Pastors and Politics?

Being a pastor comes with many very important responsibilities. Of top concern is the good of the sheep in the congregation God has placed him in. I recognize this responsibility and I want you to know that I take it very seriously. I also know that I will one day have to stand before the Lord and I will be held to an even greater standard as a teacher of God’s Word. This reality bears heavily on my mind in each and every decision I make and each and every time I stand up to minister.

There are differing opinions from good and Godly men as to whether or not a pastor should be involved in the political process. Some say that the risk of alienating some of your congregation is too great so pastors should not get entangled with politics. Others disagree and say that pastors should lead the way in engaging the political realm, while of course never forcing a political position on anybody.

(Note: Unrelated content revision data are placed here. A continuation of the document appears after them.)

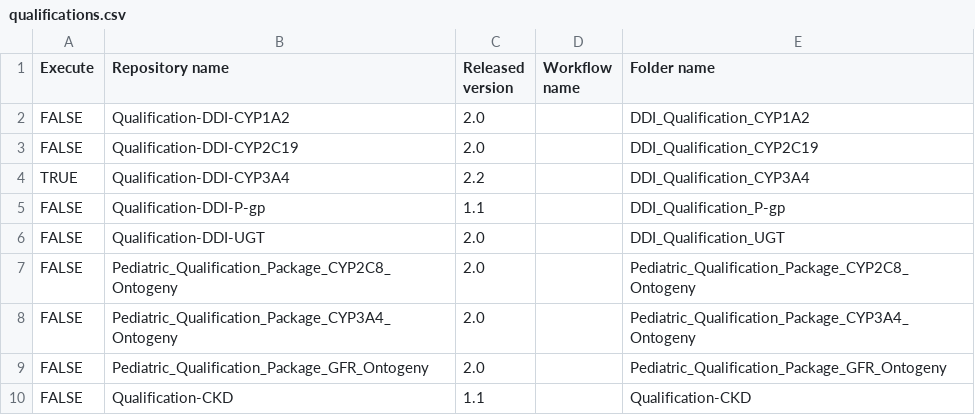
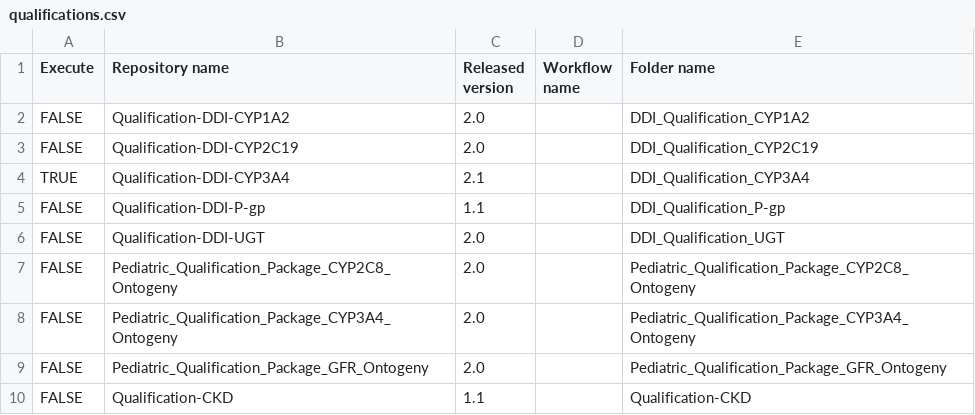
Before and after one commit to Open-Systems-Pharmacology/OSP-Qualification-Reports, a CSV file: qualifications.csv, drawn as a sheet.

Commit message:
Update qualifications.csv

```diff
--- a/qualifications.csv
+++ b/qualifications.csv
@@ -3,3 +3,3 @@ FALSE,Qualification-DDI-CYP1A2,2.0,,DDI_Qualification_CYP1A2
 FALSE,Qualification-DDI-CYP2C19,2.0,,DDI_Qualification_CYP2C19
-TRUE,Qualification-DDI-CYP3A4,2.2,,DDI_Qualification_CYP3A4
+TRUE,Qualification-DDI-CYP3A4,2.1,,DDI_Qualification_CYP3A4
 FALSE,Qualification-DDI-P-gp,1.1,,DDI_Qualification_P-gp
```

I am sensitive to both sides of this debate. There is nothing that I would ever do to purposely alienate any member of my congregation, no matter how different our views were. To me, the gospel of Jesus Christ is the central, most important thing that we must focus on like a laser beam. Christ is THE answer to this world’s ills, and there is no other. I also believe that the way to NOT alienate people is to honestly communicate with them, as I am doing here.

Having said that, I also recognize from Scripture an imperative that we not only should take seriously, but I believe has been sorely neglected today due to the controversial nature of politics in general. The imperative I speak of here is our call to be salt and light in the world (Matthew 5:13-16). It is because of this call, and because I know that God does, indeed, care about government and has given it an ordained place in our society (Romans 13:1-7; 1 Timothy 2:1-4) that I disagree with the notion that pastors should not be engaged in the political process. Politics is a part of our culture, and we are called to affect our culture in each of it realms. If believers don’t influence the political realm of our culture for whatever reason, then who does that leave that influence to? The ungodly. And the church will have shirked its calling to be salt and light in that realm of culture.

Now let me be abundantly clear. I do not now, nor will I ever, advocate for partisan politics. For many years I have been registered Unaffiliated. I do not support any party, and you have never, nor will you ever, see me advocating for any party. As a matter of fact, and this might shock you, I am not a so-called “political” person. What I am concerned with is righteousness and the believers’ call to obey Jesus Christ in our world. I am also very concerned with truth and I feel a heavy call to proclaim truth to the world.

Now in this election cycle, I have endorsed a candidate. There’s no secret there. The choice is mine and mine alone and does NOT in any way necessarily reflect any position, stated or implied, of the local church that I serve. The church I serve does not and should not be in the business of endorsing candidates. Nor should it allow anyone to preach anything but the sacred Word of God from the pulpit. But I want you to know that while I did do my homework and put in my due diligence toward my choice in who to vote for, I do NOT expect you to necessarily agree with me. However, I DO expect you as a Christian to obey Christ, do your own homework, look at each candidate, and choose for yourself. You and I don’t have to agree, but we can and we should still love one another and still be persuaded by our own convictions of how we view each candidate according to the Bible.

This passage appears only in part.